Soul of the Heights

Fifty Years Going To The Mountains

Book Description

Soul of the Heights is the story of a pioneering climber with a passion for, and lifetime dedication to, the majestic mountains of North America. First conquering the awesome faces and peaks—many of them previously unclimbed—then photographing them with an intimate eye, Ed Cooper has maintained this love affair with the mountains for more than fifty years.

His unique story evokes the now-legendary early days of mountaineering and includes exclusive first-hand accounts by climbers of that era about many of the first ascents of new routes that have since become top destinations for new generations of climbers. These historic ascents include routes in the Cascade Mountains of Washington State; the “Chief,” near Squamish, British Columbia; the Bugaboos, also in B.C.; and El Capitan in Yosemite Valley, California. These ascents were all achieved in the 1950s and early '60s at a time when climbing standards were rising dramatically.

Fascinated by the challenge of the heights, Ed Cooper became the first “climbing bum” in the Pacific Northwest, where he rapidly acquired a reputation as one of the most important all-around climbers of his generation. This book provides rare insight into the world of mountaineering and rock climbing during that era, revealing the intensely competitive nature of the sport at a time when so many opportunities were available for carving a place in climbing history as the first to complete a new challenge.

The young climber's evolving quest to photograph the essence of the mountains he held in such awe resulted in a series of spectacular portraits of many of the best-known peaks of North America. These images provide the visual drama in Ed Cooper's story, which also contains many historically interesting photographs of early climbs, and of such noted mountain personalities as Norman Clyde, Warren Harding, and Galen Rowell.

About Cooper, Ed

Although he graduated from the University of Washington with a degree in metallurgical engineering, Ed Cooper has made photography his life work. Anyone who is familiar with conservation/mountaineering publications has probably seen his work, and his photos have graced at one time or another the covers of such publications as Audubon, Arizona Highways, Backpacker, Living Wilderness, National Geographic, National Wildlife, Sierra, Sunset, and many others.

Ed Cooper became the first "climbing bum" in the Pacific Northwest during the Golden age of North American climbing, (50s and 60s), where he rapidly acquired a reputation as one of the most important all-around climbers of his generation.

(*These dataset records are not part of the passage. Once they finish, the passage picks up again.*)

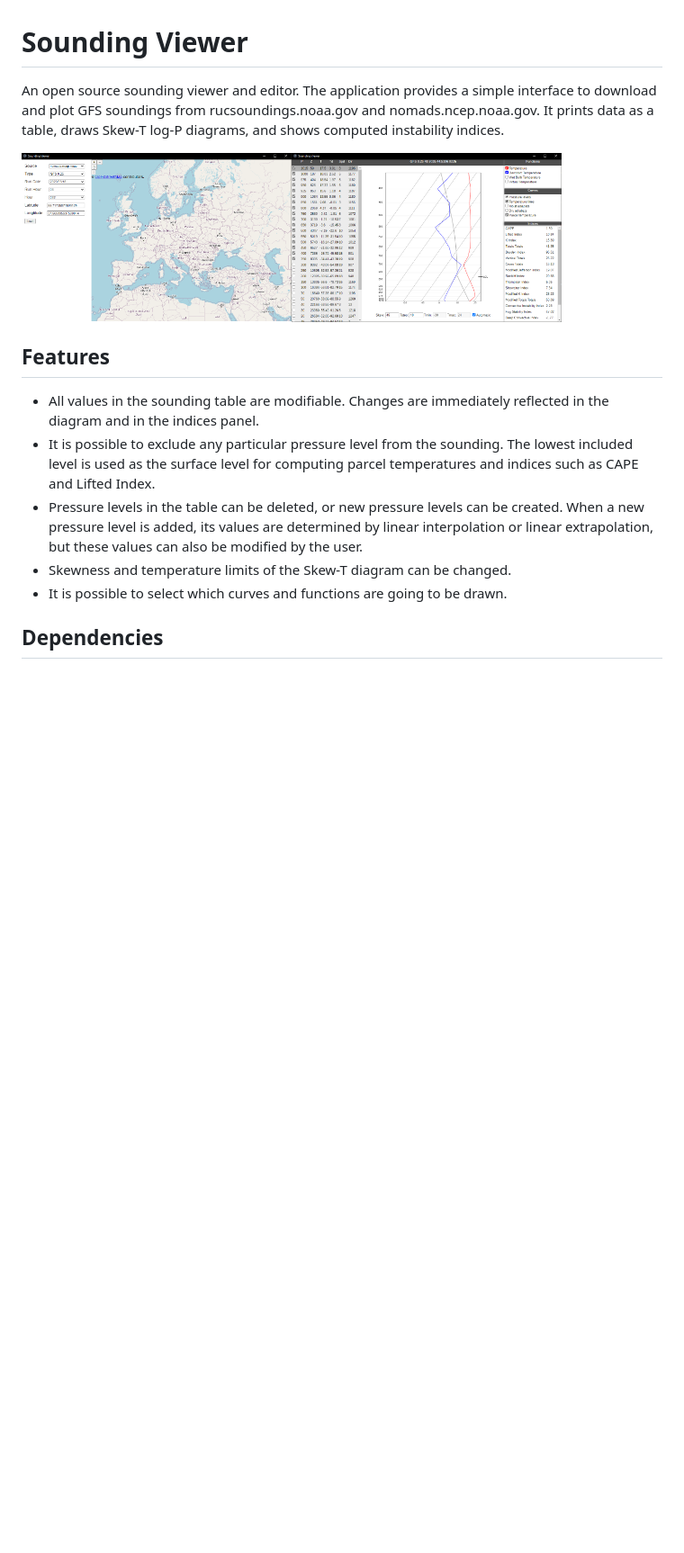
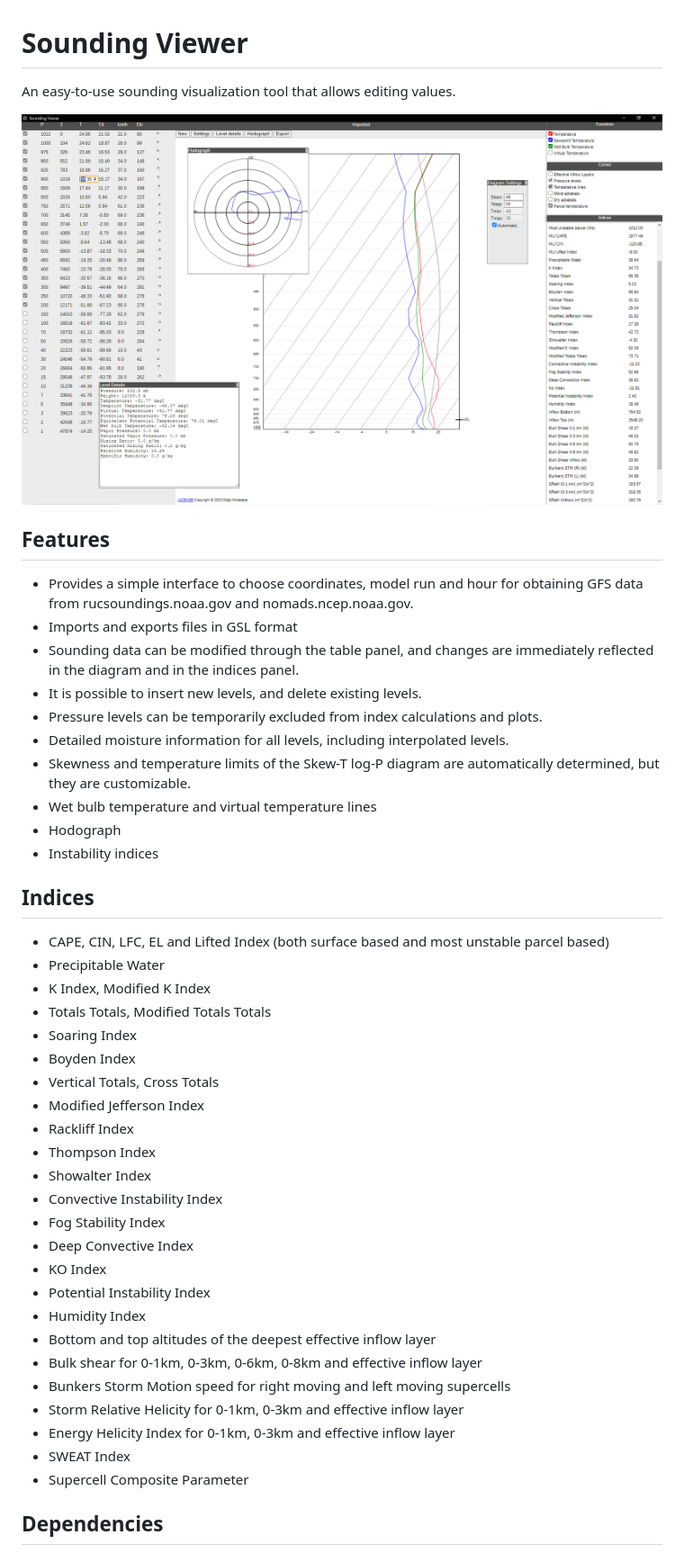
Before and after one commit to kocatepedogu/sounding-viewer, a Markdown page: README.md, the part around the change printed below. Shown: that part at 90% size. GitHub-like rendering; pictures changed too: resources/app.png, resources/map.png (deleted); blank space fills up the shorter version.

Commit message:
Table number input width correction, readme, update description

```diff
--- a/README.md
+++ b/README.md
@@ -1,16 +1,47 @@
 # Sounding Viewer
 
-An open source sounding viewer and editor. The application provides a simple interface to download and plot GFS soundings from rucsoundings.noaa.gov and nomads.ncep.noaa.gov. It prints data as a table, draws Skew-T log-P diagrams, and shows computed instability indices.
+An easy-to-use sounding visualization tool that allows editing values.
 
-<img src="./resources/map.png" align="left" width="300">
-<img src="./resources/app.png" width="300">
+<img src="./resources/app.png" width="800px">
 
 ## Features
-+ All values in the sounding table are modifiable. Changes are immediately reflected in the diagram and in the indices panel.
-+ It is possible to exclude any particular pressure level from the sounding. The lowest included level is used as the surface level for computing parcel temperatures and indices such as CAPE and Lifted Index.
-+ Pressure levels in the table can be deleted, or new pressure levels can be created. When a new pressure level is added, its values are determined by linear interpolation or linear extrapolation, but these values can also be modified by the user.
-+ Skewness and temperature limits of the Skew-T diagram can be changed.
-+ It is possible to select which curves and functions are going to be drawn.
++ Provides a simple interface to choose coordinates, model run and hour for obtaining GFS data from rucsoundings.noaa.gov and nomads.ncep.noaa.gov.
++ Imports and exports files in GSL format
++ Sounding data can be modified through the table panel, and changes are immediately reflected in the diagram and in the indices panel.
++ It is possible to insert new levels, and delete existing levels.
++ Pressure levels can be temporarily excluded from index calculations and plots.
++ Detailed moisture information for all levels, including interpolated levels.
++ Skewness and temperature limits of the Skew-T log-P diagram are automatically determined, but they are customizable.
++ Wet bulb temperature and virtual temperature lines
++ Hodograph
++ Instability indices
+
+## Indices
+
++ CAPE, CIN, LFC, EL and Lifted Index (both surface based and most unstable parcel based)
++ Precipitable Water
++ K Index, Modified K Index
++ Totals Totals, Modified Totals Totals
++ Soaring Index
++ Boyden Index
++ Vertical Totals, Cross Totals
++ Modified Jefferson Index
++ Rackliff Index
++ Thompson Index
++ Showalter Index
++ Convective Instability Index
++ Fog Stability Index
++ Deep Convective Index
++ KO Index
++ Potential Instability Index
++ Humidity Index
++ Bottom and top altitudes of the deepest effective inflow layer
++ Bulk shear for 0-1km, 0-3km, 0-6km, 0-8km and effective inflow layer
++ Bunkers Storm Motion speed for right moving and left moving supercells
++ Storm Relative Helicity for 0-1km, 0-3km and effective inflow layer
++ Energy Helicity Index for 0-1km, 0-3km and effective inflow layer
++ SWEAT Index
++ Supercell Composite Parameter
 
 ## Dependencies
 
```
Also changed, not shown: other parts of README.md (+18 -1 lines), 3 other files.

The December 2003 release of a climbing film, In the Shadow of the Chief, using archival film footage from the CBC taken in 1961, as well as contemporary footage, related the story of one of the climbs described in the book. The film is about the first ascent of the Grand Wall of the Stawamus Chief in Squamish, B.C., which the author/photographer made with Jim Baldwin in 1961; this climb evolved into an event sponsored by the town of Squamish. This film won the People's Choice award for the Best Film of the Festival at the Whistler Mountain Film Festival in December 2003. At the Vancouver International Mountain Film Festival in February 2004, it won the Best Film Overall - the Festival Grand Prize.